__What to work on__. The copy must run from the first line of the entries below through the line containing "const vid = v => v.d.id;", restated word for word, with pictures left out.

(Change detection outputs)
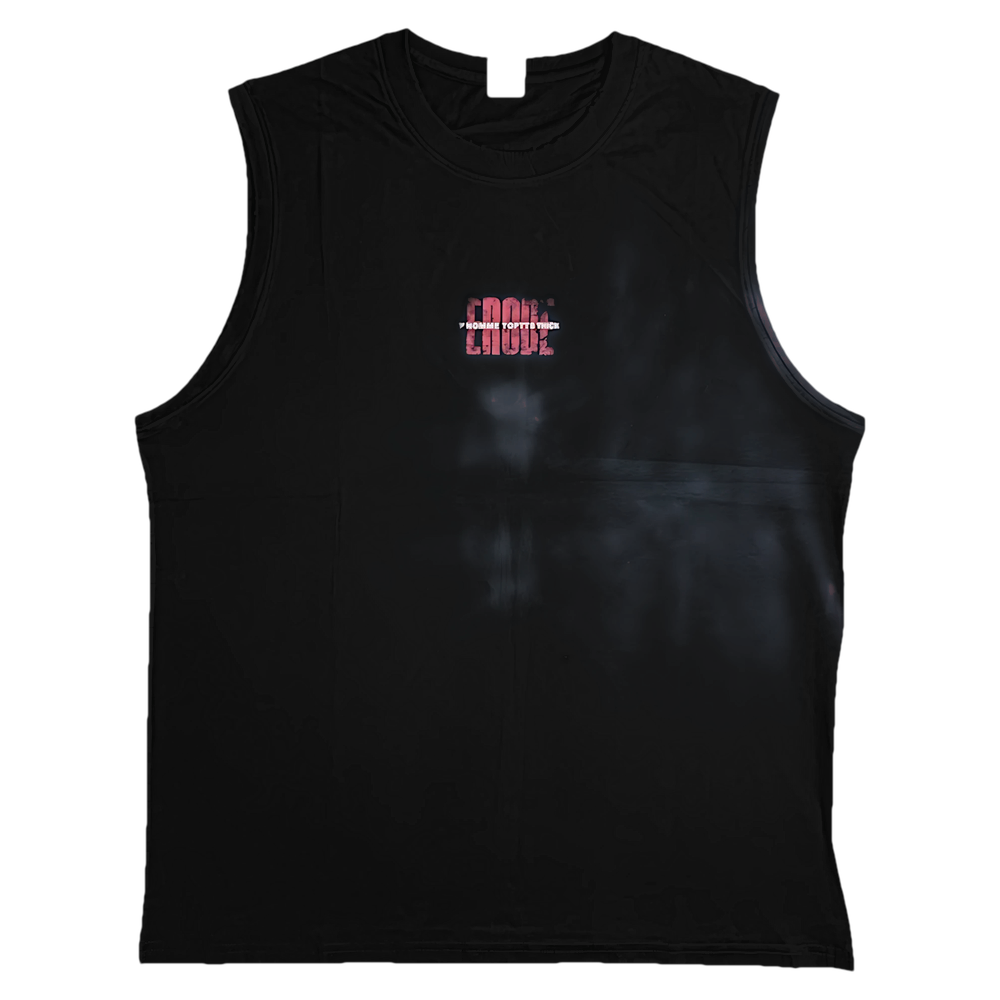
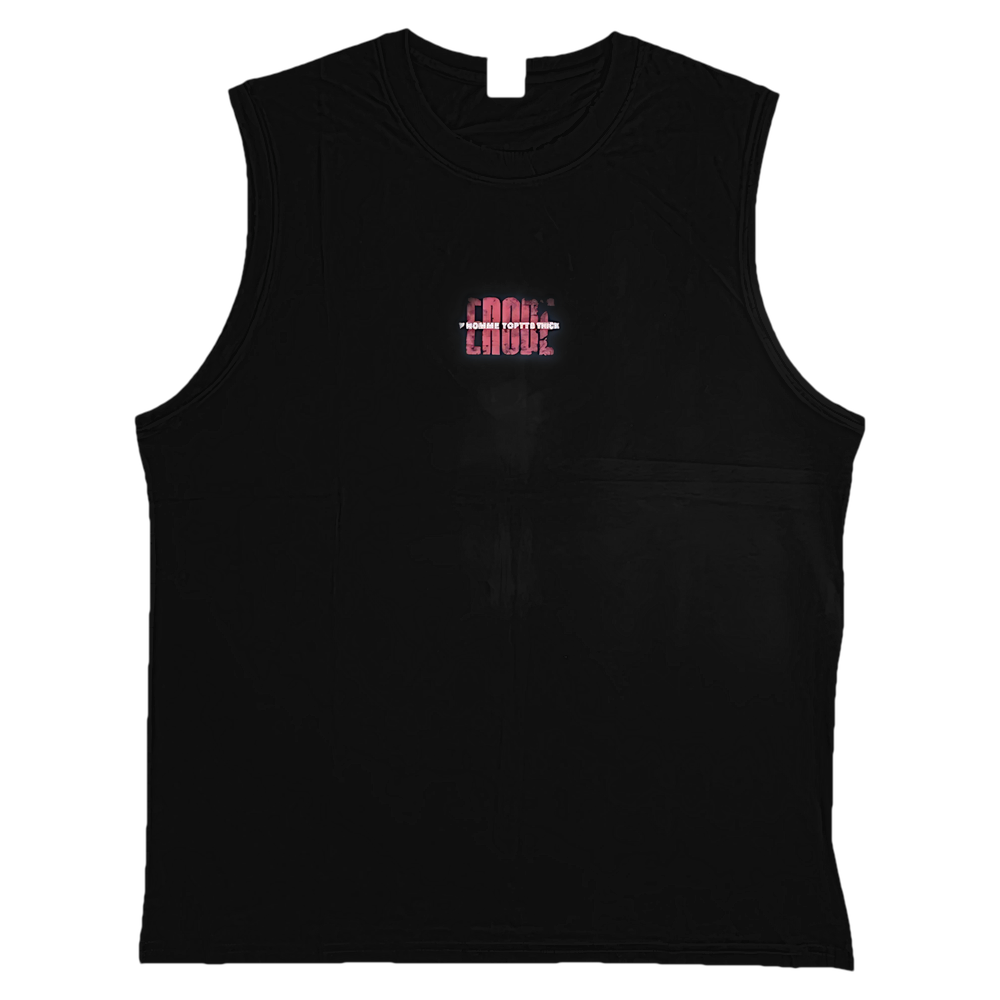
Menos Más negro espalda y Erosión negro frente: destellos de tela eliminados; VER 89
Claude-Session: https://claude.ai/code/session_01M565qPfcAdMyhhBySsLorX

diff --git a/index.html b/index.html
@@ -783,7 +783,7 @@ let VARS = [];
 const slug = t => t.toLowerCase().normalize("NFD").replace(/[\u0300-\u036f]/g,"").replace(/[^a-z0-9]+/g,"-");
 const vid = v => v.d.id;
 const hashProd = (d,c) => "#producto-"+d.id+(d.colores.length>1 && c && c!==d.colores[0] ? "-"+slug(c) : "");
-const VER = "88";
+const VER = "89";
 const cb = p => p + (p.includes("?")?"&":"?") + "v=" + VER;
 const hashSec = () => SEC==="polos" ? "#polos" : SEC==="dvd" ? "#dvd" : "";
 const COMUN = 150;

__Exercise response__.
Menos Más negro espalda y Erosión negro frente: destellos de tela eliminados; VER 89
Claude-Session: https://claude.ai/code/session_01M565qPfcAdMyhhBySsLorX

diff --git a/index.html b/index.html
@@ -783,7 +783,7 @@ let VARS = [];
 const slug = t => t.toLowerCase().normalize("NFD").replace(/[\u0300-\u036f]/g,"").replace(/[^a-z0-9]+/g,"-");
 const vid = v => v.d.id;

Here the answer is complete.